I read this book to help me with character development. Dr. Dimitrius writes with great authority, if not excrutiating detail about jury selection. But I found a lot of profiles share so many similarities that it got confusing. Most behavior and appearance clues are something the average person already knows. And Dr. Dimitrius is careful to remind the reader that (whatever it was on the list) is not enough to make an accurate conclusion - repeatedly. The mention of the Rodney King and O.J. Simpson trials were also tedious. What I hoped to gain from this book is to read people then possibly anticipate how they will act and react. But I feel all the information stops at identifying what a person possibly is. Maybe I was expecting too much.

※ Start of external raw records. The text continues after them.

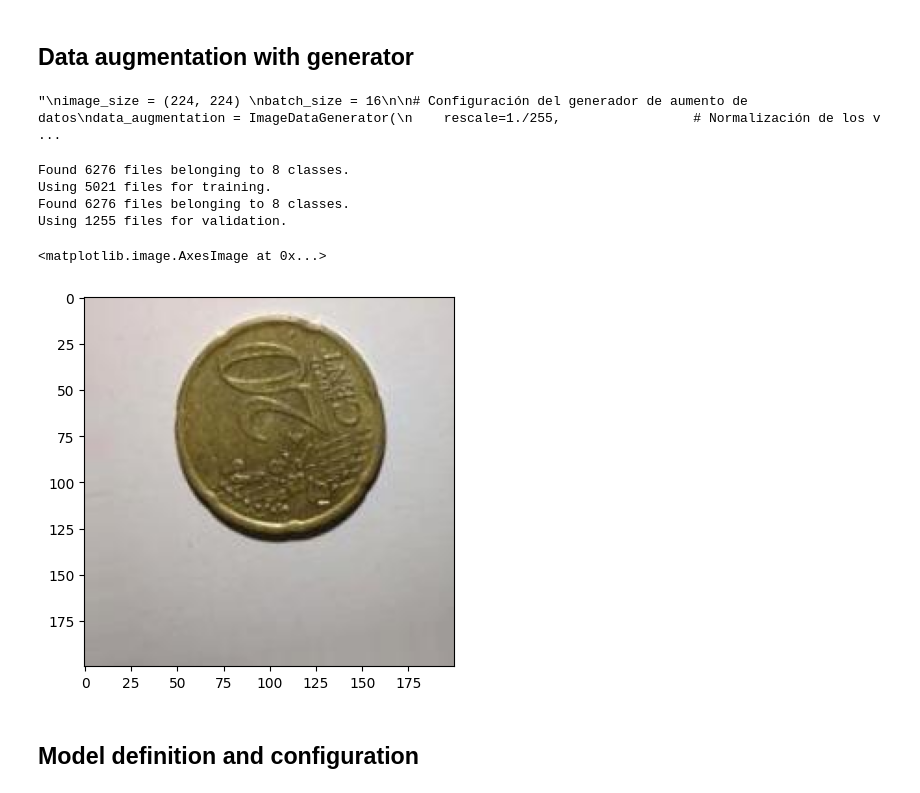
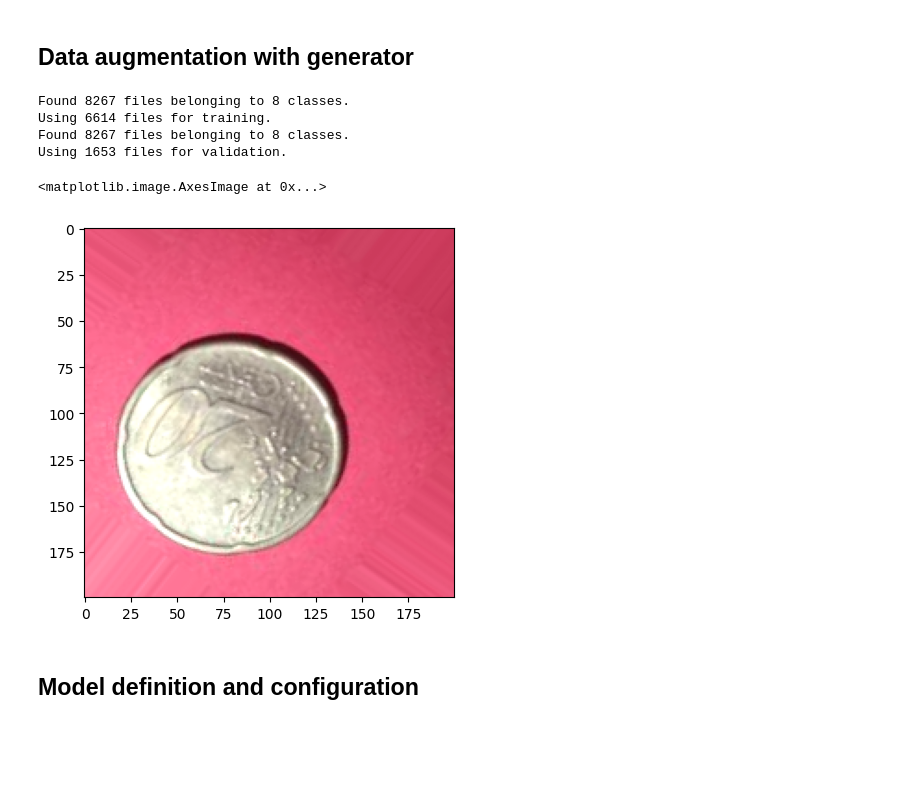
Before and after one commit to antonioap101/FSI_Practica2, a Jupyter notebook: MonedasPractica2_Antonio_Pablo.ipynb, the cells around one changed output. Saved outputs shown, nothing was run; the diff lists cells and outputs as text; code cells hidden in the pictures; blank space fills up the shorter version.

```diff
--- a/MonedasPractica2_Antonio_Pablo.ipynb
+++ b/MonedasPractica2_Antonio_Pablo.ipynb
@@ -76,13 +36,13 @@ for subdirectorio in subdirectorios:
 # %% [markdown]
 ## Data augmentation with generator
 # %%
-
+import os
 from keras.preprocessing.image import ImageDataGenerator
 from keras.preprocessing import image
 from keras_preprocessing.image import load_img, img_to_array
 
-'''
-image_size = (224, 224)
+
+image_size = (200, 200)
 batch_size = 16
 
 # Configuración del generador de aumento de datos
@@ -100,13 +60,11 @@ data_augmentation = ImageDataGenerator(
     fill_mode='nearest'             # Modo de llenado para cuando se aplican transformaciones espaciales
 )
 
-# Directorios de entrenamiento y validación
-train_dir = './datasets/ButterflyMoths/train'
-valid_dir = './datasets/ButterflyMoths/valid'
+# Directorio con las imagenese originales
+source_dir = '../datasets/coins_final/all'
 
-# Directorios de salida para las imágenes aumentadas
-augmented_train_dir = './datasets/ButterflyMoths/augmented_train'
-augmented_valid_dir = './datasets/ButterflyMoths/augmented_valid'
+# Directorio de salida para las imágenes aumentadas
+augmented_dir = '../datasets/coins_final/augmented_all'
 
 # Función para guardar las imágenes aumentadas
 def save_augmented_images(directory, augmented_directory, generator, num_images_per_file=5):
@@ -129,33 +87,13 @@ def save_augmented_images(directory, augmented_directory, generator, num_images_
 
                 # Generar nuevas imágenes
                 i = 0
-                for batch in generator.flow(image_array, batch_size=1, save_to_dir=augmented_subdir, save_prefix=subdir, save_format='jpeg'):
+                for batch in generator.flow(image_array, batch_size=1, save_to_dir=augmented_subdir, save_prefix=subdir, save_format='png'):
                     i += 1
                     if i >= num_images_per_file:
                         break  # Guardar 5 imágenes y luego continuar con la siguiente imagen
 
 # Aplicar aumento de datos al conjunto de entrenamiento y validación
-save_augmented_images(train_dir, augmented_train_dir, data_augmentation)
-save_augmented_images(valid_dir, augmented_valid_dir, data_augmentation)
-
-
-# Creación de los generadores
-train_gen = data_augmentation.flow_from_directory(
-    train_dir,
-    target_size=image_size,  # Asegúrate de que coincida con el tamaño de entrada de tu modelo
-    batch_size=batch_size,
-    class_mode='categorical'
-)
-
-valid_gen = data_augmentation.flow_from_directory(
-    valid_dir,
-    target_size=image_size,
-    batch_size=batch_size,
-    class_mode='categorical'
-)
-'''
+save_augmented_images(source_dir, augmented_dir, data_augmentation)
-# %% [output]
-"\nimage_size = (224, 224) \nbatch_size = 16\n\n# Configuración del generador de aumento de datos\ndata_augmentation = ImageDataGenerator(\n    rescale=1./255,                 # Normalización de los v ...
 # %%
 # DATA SOURCE --------------------------------------------------
 # '''
@@ -163,6 +101,9 @@ image_size = (200, 200)
 batch_size = 64
 data_dir = os.path.join('..','datasets', 'coins_final', 'augmented_all')
 
+train_dir = os.path.join('../datasets/ButterflyMoths/augmented_train/')
+valid_dir = os.path.join('../datasets/ButterflyMoths/augmented_valid/')
+test_dir = os.path.join('../datasets/ButterflyMoths/test')
 
 train_ds = tf.keras.preprocessing.image_dataset_from_directory(
     directory=data_dir,
@@ -187,22 +128,22 @@ train_ds = train_ds.prefetch(buffer_size=32)
 val_ds = val_ds.prefetch(buffer_size=32)
 # '''
 # %% [output]
-Found 6276 files belonging to 8 classes.
-Using 5021 files for training.
-Found 6276 files belonging to 8 classes.
-Using 1255 files for validation.
+Found 8267 files belonging to 8 classes.
+Using 6614 files for training.
+Found 8267 files belonging to 8 classes.
+Using 1653 files for validation.
 # %%
 from matplotlib.pyplot import imshow
 import numpy as np
 from PIL import Image
 
 %matplotlib inline
 
-pil_im = Image.open('../datasets/coins_final/augmented_all/20c/20c_0_1691.jpeg', 'r')
+pil_im = Image.open('../datasets/coins_final/augmented_all/20c/20c_0_1210.png', 'r')
 imshow(np.asarray(pil_im))
 # %% [output]
 <matplotlib.image.AxesImage at 0x...>
-[figure, old version]
+[figure, new version]
 # %% [markdown]
 ## Model definition and configuration
 # %%
```
Also changed, not shown: parts of 17 cells of this notebook, 10 other files.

This book is a thorough and concise guide to learning to appreciate people for who they are. It is not packed full of revelations - but supports common sense, (too rare these days), coupled with intuition and fact finding. In childhood, we are taught that it's rude to ask too many questions of people - so we fail to gather the proper information to form opinions. This book teaches us to gather and store facts and develop relationships based on reality and not perception.
The true value of this book is to translate the information and perform a self-evaluation. Unless you are dead you should be constantly growing, changing and moving forward. Reading this helped me out of lethargy and into action!